## Exercise
Every line in the data below that has the word "blade" should be returned.
----
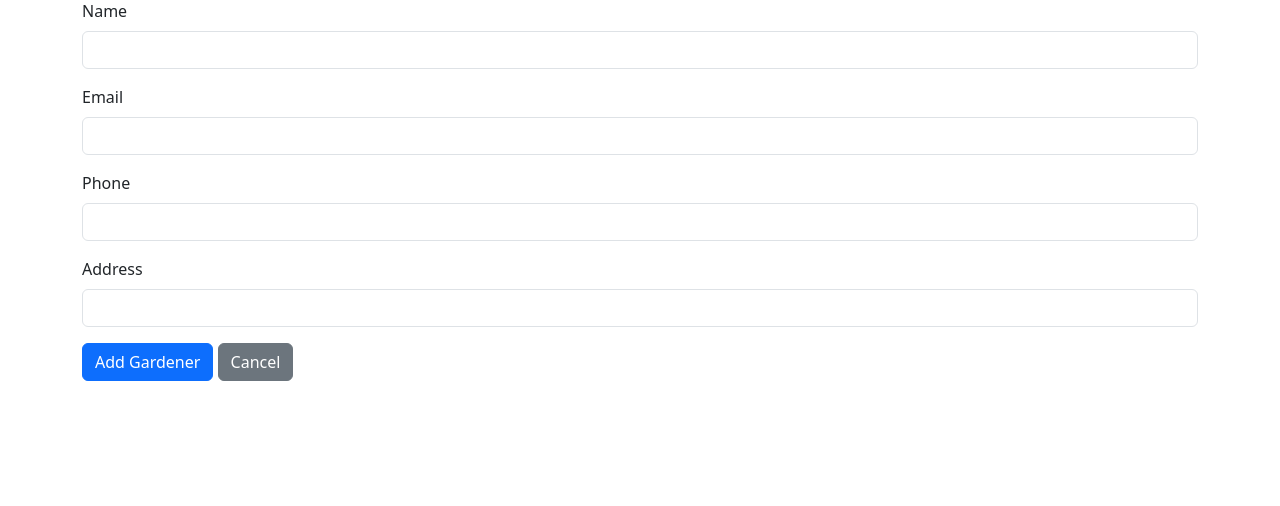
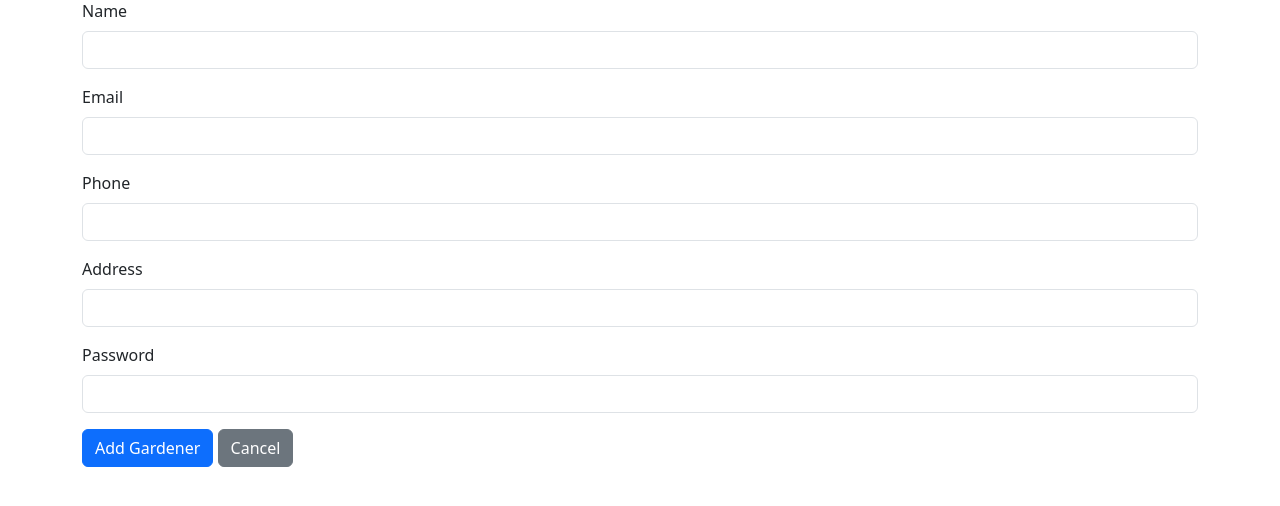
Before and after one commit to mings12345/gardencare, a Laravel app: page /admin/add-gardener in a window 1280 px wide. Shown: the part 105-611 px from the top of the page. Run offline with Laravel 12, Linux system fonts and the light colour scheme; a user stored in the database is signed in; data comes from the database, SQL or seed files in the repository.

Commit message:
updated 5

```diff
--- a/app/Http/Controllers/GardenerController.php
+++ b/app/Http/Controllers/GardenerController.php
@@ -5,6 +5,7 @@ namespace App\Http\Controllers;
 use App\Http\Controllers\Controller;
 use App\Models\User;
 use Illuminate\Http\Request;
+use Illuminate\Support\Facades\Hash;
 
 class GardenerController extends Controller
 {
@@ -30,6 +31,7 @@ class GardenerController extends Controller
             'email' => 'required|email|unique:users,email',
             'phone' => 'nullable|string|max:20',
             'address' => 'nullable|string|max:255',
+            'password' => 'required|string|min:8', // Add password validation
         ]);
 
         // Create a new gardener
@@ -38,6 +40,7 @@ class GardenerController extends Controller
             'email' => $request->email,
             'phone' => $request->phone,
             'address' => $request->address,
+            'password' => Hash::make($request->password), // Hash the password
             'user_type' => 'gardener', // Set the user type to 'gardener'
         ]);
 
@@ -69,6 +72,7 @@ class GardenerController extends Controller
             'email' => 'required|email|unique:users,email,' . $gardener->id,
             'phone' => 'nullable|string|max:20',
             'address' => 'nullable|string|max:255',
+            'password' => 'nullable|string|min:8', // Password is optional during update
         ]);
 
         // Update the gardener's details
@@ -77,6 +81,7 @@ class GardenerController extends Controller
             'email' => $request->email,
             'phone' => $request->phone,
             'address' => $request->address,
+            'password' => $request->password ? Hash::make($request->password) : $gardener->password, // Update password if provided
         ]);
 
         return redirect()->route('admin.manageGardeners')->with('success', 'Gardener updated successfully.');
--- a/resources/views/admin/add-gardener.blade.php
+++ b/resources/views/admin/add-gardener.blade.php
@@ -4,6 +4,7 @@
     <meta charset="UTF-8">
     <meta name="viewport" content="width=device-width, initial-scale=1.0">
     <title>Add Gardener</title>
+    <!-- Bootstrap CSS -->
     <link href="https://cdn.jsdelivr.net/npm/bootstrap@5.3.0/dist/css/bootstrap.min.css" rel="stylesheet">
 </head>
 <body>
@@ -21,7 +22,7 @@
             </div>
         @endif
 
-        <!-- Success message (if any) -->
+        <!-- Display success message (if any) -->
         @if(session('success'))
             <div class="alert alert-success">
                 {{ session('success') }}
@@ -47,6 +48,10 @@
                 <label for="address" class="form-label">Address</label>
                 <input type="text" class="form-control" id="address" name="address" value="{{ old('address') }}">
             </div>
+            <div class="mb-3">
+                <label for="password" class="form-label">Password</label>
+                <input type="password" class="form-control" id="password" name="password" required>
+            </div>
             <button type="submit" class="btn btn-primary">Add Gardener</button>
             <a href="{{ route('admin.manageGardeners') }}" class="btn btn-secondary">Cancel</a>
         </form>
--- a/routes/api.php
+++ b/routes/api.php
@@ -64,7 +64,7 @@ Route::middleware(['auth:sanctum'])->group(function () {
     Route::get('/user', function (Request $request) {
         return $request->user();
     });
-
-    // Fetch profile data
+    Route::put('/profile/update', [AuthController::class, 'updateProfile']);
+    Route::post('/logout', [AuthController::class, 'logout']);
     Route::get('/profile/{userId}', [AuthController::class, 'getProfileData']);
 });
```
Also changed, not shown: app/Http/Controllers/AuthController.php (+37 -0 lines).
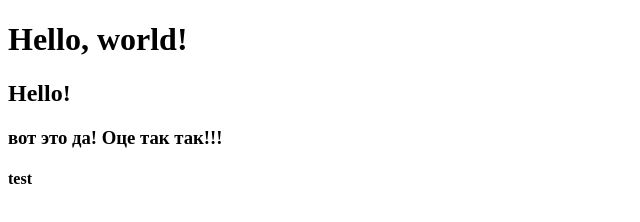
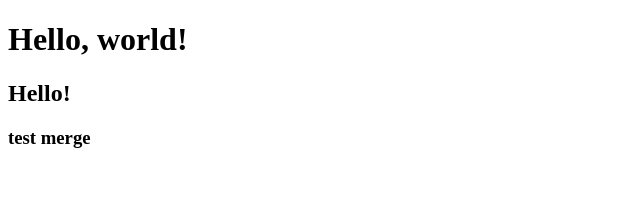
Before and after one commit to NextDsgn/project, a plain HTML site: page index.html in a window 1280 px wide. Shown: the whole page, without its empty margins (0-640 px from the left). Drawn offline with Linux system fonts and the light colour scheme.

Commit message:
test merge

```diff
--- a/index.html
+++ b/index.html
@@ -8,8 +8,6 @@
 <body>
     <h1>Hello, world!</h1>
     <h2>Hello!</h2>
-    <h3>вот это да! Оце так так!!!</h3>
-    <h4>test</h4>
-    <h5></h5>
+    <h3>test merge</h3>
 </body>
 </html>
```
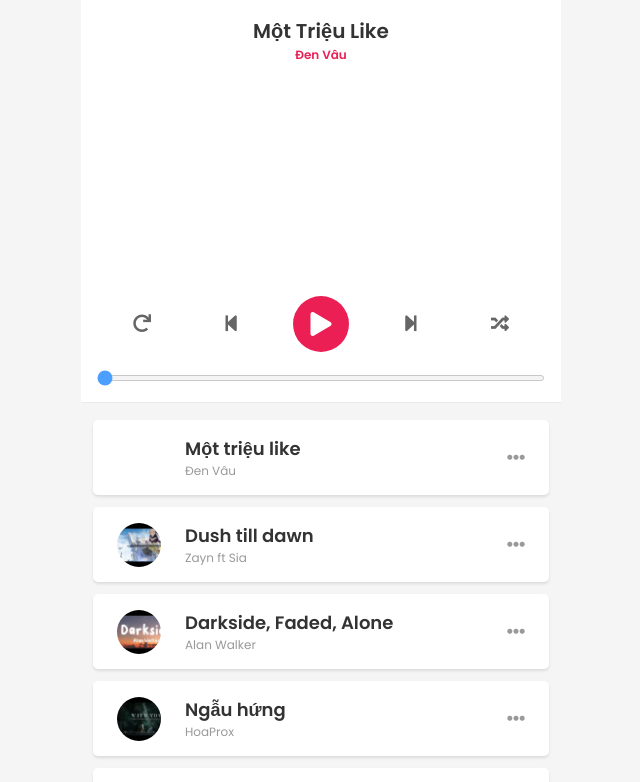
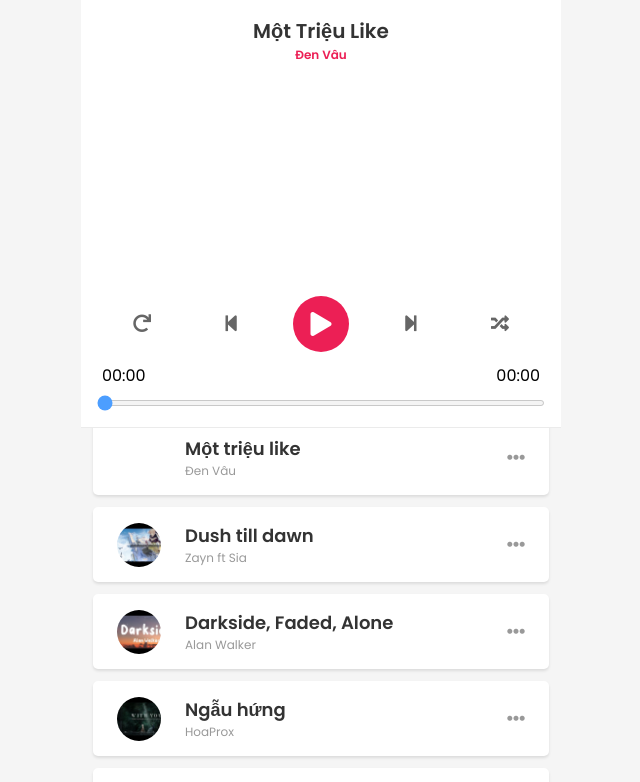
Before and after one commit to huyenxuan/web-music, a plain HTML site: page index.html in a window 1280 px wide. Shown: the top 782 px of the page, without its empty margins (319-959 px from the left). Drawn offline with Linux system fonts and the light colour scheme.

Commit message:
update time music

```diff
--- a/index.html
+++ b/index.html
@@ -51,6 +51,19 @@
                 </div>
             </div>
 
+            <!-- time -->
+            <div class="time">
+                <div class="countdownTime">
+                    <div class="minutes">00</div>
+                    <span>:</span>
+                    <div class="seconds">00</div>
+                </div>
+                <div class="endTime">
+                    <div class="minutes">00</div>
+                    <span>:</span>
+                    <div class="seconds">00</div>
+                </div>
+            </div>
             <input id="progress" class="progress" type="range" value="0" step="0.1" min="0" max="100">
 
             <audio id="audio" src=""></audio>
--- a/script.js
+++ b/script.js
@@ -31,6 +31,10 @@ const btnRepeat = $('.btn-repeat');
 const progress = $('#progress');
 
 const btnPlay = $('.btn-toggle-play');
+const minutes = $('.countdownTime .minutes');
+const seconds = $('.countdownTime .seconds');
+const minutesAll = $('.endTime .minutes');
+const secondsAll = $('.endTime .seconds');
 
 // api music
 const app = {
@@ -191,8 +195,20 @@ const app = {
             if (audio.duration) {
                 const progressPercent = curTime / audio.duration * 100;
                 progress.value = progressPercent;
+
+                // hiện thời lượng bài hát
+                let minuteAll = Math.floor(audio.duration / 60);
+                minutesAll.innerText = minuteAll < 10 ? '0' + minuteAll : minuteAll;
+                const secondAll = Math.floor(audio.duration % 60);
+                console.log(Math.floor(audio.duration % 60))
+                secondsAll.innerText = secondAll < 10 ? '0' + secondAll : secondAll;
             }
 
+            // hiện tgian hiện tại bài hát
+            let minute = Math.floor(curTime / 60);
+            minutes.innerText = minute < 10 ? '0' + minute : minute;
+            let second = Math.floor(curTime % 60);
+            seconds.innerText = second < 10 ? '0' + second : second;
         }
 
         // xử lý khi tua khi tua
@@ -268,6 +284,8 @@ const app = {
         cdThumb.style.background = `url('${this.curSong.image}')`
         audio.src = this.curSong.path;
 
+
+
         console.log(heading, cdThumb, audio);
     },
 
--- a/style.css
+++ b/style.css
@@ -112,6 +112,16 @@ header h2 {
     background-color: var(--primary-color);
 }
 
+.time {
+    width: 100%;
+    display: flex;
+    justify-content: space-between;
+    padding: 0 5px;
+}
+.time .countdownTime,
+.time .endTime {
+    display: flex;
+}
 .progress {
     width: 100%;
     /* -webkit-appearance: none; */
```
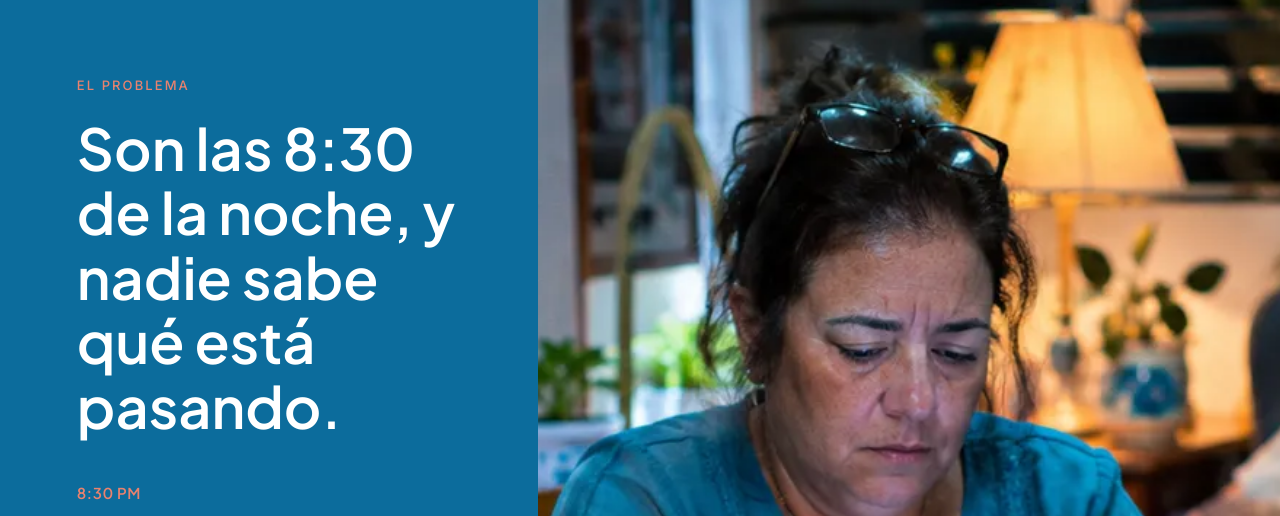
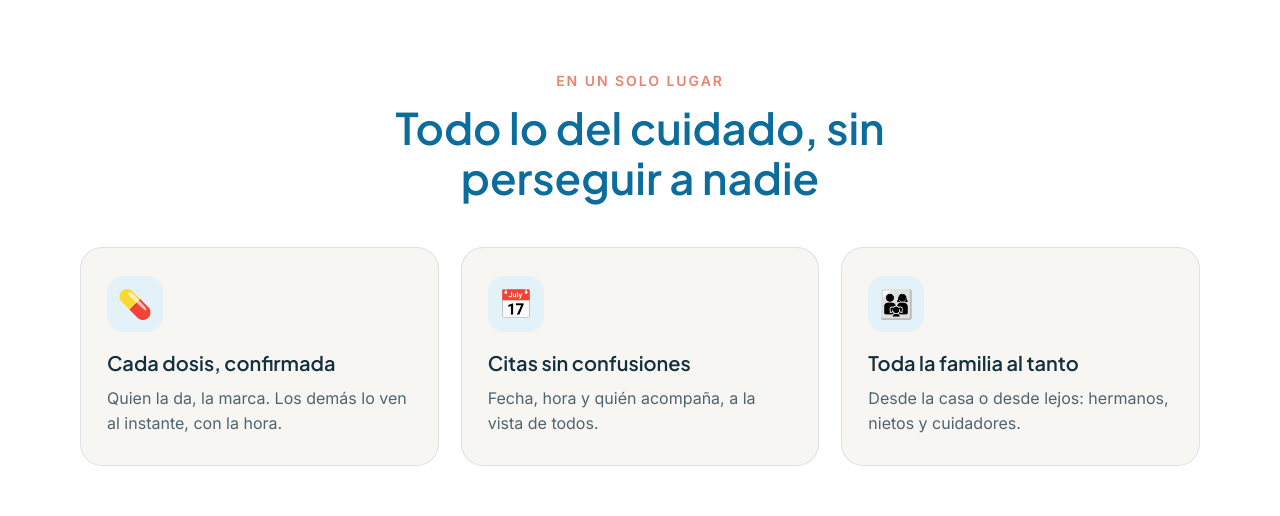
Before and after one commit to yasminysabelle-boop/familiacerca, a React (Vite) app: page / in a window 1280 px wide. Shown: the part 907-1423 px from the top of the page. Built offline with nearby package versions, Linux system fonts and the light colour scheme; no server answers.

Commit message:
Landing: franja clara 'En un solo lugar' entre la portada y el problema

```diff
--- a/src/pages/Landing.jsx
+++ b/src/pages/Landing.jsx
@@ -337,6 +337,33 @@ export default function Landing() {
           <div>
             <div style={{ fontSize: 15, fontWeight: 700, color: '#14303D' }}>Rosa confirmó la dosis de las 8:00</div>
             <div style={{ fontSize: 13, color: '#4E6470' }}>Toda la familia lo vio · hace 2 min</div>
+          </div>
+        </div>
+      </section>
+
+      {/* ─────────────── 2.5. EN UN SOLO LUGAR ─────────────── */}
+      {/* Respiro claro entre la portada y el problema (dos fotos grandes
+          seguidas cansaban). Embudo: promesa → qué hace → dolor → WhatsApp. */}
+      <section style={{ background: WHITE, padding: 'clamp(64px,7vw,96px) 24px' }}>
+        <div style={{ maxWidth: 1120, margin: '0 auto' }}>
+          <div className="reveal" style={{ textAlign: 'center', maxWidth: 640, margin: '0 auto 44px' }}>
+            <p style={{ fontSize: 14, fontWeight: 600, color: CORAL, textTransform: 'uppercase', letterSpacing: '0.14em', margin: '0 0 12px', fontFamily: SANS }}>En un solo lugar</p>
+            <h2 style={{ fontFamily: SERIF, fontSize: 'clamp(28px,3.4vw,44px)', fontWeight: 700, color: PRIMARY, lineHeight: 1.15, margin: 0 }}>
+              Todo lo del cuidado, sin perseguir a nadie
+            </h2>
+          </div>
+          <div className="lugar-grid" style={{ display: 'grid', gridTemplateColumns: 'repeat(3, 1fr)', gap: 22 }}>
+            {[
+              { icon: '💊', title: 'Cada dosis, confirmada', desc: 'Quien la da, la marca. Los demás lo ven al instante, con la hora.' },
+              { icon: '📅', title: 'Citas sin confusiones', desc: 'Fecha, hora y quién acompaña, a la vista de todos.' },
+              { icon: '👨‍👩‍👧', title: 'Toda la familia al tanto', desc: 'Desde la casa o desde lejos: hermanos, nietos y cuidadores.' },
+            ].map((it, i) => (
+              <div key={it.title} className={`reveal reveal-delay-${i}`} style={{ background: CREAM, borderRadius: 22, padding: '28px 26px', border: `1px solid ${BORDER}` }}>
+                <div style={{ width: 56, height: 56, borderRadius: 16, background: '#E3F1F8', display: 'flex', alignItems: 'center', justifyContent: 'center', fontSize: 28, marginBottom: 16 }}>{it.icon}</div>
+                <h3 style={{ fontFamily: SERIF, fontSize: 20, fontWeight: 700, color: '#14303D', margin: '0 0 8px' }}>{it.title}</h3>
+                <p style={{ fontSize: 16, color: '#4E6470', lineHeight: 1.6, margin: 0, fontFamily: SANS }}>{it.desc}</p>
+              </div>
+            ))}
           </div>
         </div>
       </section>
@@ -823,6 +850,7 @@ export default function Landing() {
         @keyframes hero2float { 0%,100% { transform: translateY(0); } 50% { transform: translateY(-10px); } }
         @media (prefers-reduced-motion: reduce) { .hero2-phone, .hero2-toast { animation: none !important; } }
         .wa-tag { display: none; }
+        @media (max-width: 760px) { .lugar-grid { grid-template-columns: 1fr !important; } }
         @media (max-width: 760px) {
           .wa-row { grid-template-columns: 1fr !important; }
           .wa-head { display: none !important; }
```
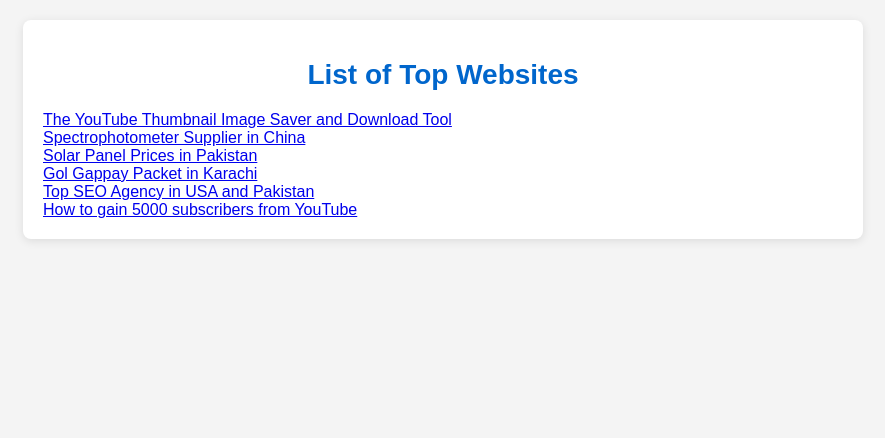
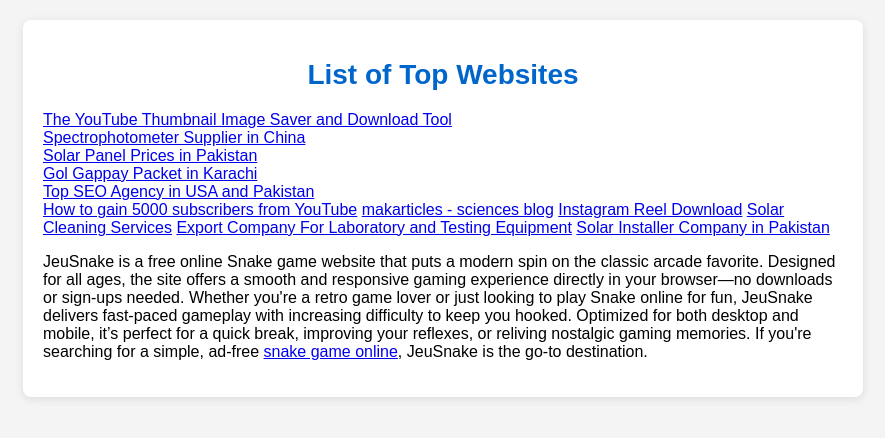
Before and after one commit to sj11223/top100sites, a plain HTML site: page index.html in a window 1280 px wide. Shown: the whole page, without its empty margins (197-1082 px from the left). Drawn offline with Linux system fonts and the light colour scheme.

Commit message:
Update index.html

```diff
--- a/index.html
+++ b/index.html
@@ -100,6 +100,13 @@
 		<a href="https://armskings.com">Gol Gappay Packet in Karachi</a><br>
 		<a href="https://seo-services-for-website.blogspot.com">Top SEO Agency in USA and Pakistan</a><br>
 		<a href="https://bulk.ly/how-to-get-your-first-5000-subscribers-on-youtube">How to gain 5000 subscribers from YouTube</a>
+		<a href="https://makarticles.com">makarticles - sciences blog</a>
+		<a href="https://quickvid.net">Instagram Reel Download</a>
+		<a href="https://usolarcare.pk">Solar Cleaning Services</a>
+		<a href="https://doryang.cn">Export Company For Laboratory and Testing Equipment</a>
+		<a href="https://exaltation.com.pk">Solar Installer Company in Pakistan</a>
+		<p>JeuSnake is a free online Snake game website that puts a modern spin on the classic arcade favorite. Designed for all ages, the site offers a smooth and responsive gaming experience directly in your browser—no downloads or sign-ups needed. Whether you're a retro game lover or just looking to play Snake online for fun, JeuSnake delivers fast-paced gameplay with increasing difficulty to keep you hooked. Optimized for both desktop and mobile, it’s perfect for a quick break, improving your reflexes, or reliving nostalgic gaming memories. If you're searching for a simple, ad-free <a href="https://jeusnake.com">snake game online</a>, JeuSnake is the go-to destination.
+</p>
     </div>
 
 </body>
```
----
## Solution
--- a/resources/views/admin/add-gardener.blade.php
+++ b/resources/views/admin/add-gardener.blade.php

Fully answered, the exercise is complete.